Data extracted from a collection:
########################################

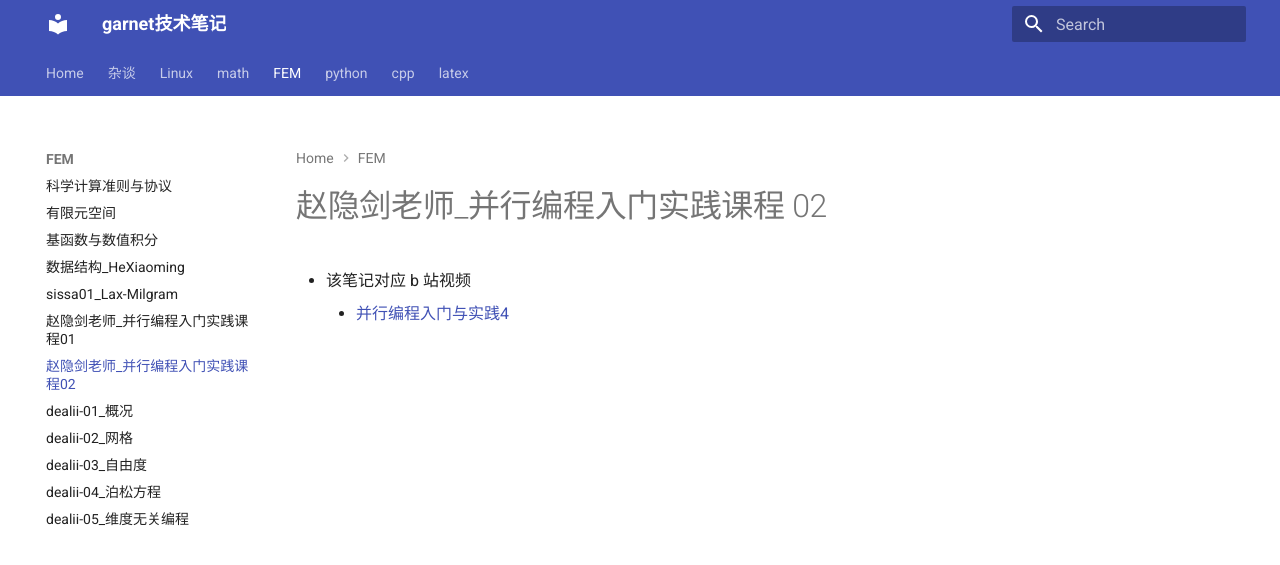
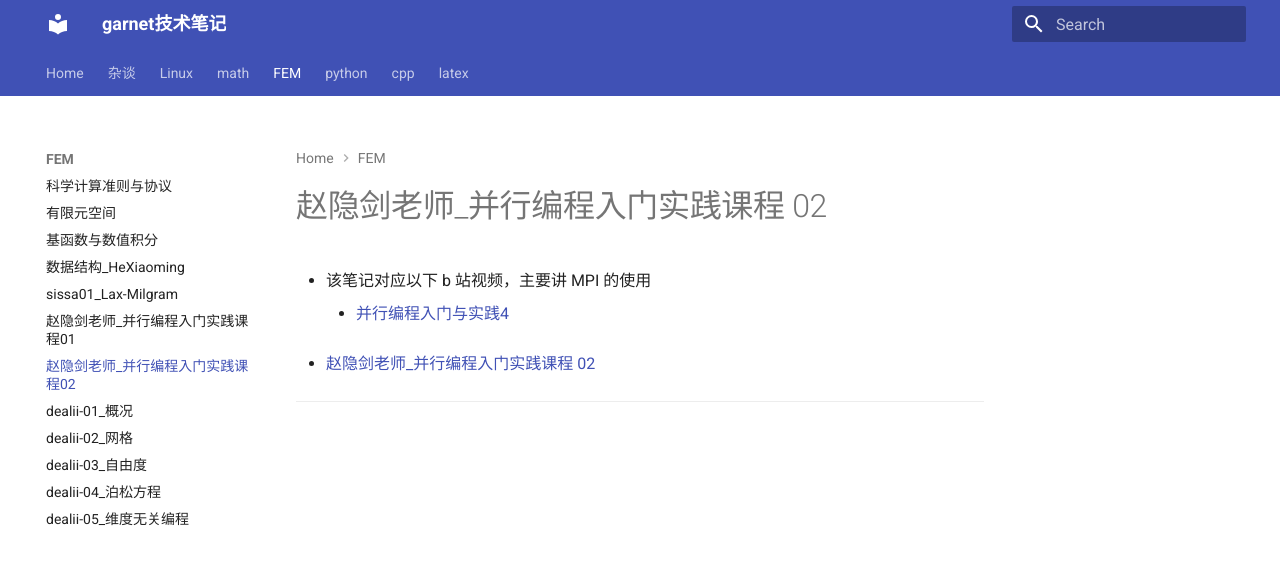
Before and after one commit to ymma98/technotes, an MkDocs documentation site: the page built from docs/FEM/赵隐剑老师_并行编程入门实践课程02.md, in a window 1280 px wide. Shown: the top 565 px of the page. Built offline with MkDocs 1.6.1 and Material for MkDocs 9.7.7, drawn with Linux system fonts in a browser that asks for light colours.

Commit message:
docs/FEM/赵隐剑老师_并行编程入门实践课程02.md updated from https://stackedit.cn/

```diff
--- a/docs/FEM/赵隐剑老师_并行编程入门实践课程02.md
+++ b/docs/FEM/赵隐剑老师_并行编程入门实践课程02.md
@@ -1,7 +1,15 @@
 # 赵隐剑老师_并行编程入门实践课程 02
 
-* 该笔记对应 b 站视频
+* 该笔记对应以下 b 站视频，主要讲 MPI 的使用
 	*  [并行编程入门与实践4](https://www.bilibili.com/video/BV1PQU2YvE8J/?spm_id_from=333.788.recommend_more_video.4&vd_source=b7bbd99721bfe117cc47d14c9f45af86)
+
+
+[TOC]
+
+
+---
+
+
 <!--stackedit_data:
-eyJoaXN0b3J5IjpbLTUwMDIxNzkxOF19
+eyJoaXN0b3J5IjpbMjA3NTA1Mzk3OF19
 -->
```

########################################

WHAT IS BEING ASKED:
An exact copy of every record above is needed, with all pictures left out.

ANSWER TO THIS PROBLEM:
Before and after one commit to ymma98/technotes, an MkDocs documentation site: the page built from docs/FEM/赵隐剑老师_并行编程入门实践课程02.md, in a window 1280 px wide. Shown: the top 565 px of the page. Built offline with MkDocs 1.6.1 and Material for MkDocs 9.7.7, drawn with Linux system fonts in a browser that asks for light colours.

Commit message:
docs/FEM/赵隐剑老师_并行编程入门实践课程02.md updated from https://stackedit.cn/

```diff
--- a/docs/FEM/赵隐剑老师_并行编程入门实践课程02.md
+++ b/docs/FEM/赵隐剑老师_并行编程入门实践课程02.md
@@ -1,7 +1,15 @@
 # 赵隐剑老师_并行编程入门实践课程 02
 
-* 该笔记对应 b 站视频
+* 该笔记对应以下 b 站视频，主要讲 MPI 的使用
 	*  [并行编程入门与实践4](https://www.bilibili.com/video/BV1PQU2YvE8J/?spm_id_from=333.788.recommend_more_video.4&vd_source=b7bbd99721bfe117cc47d14c9f45af86)
+
+
+[TOC]
+
+
+---
+
+
 <!--stackedit_data:
-eyJoaXN0b3J5IjpbLTUwMDIxNzkxOF19
+eyJoaXN0b3J5IjpbMjA3NTA1Mzk3OF19
 -->
```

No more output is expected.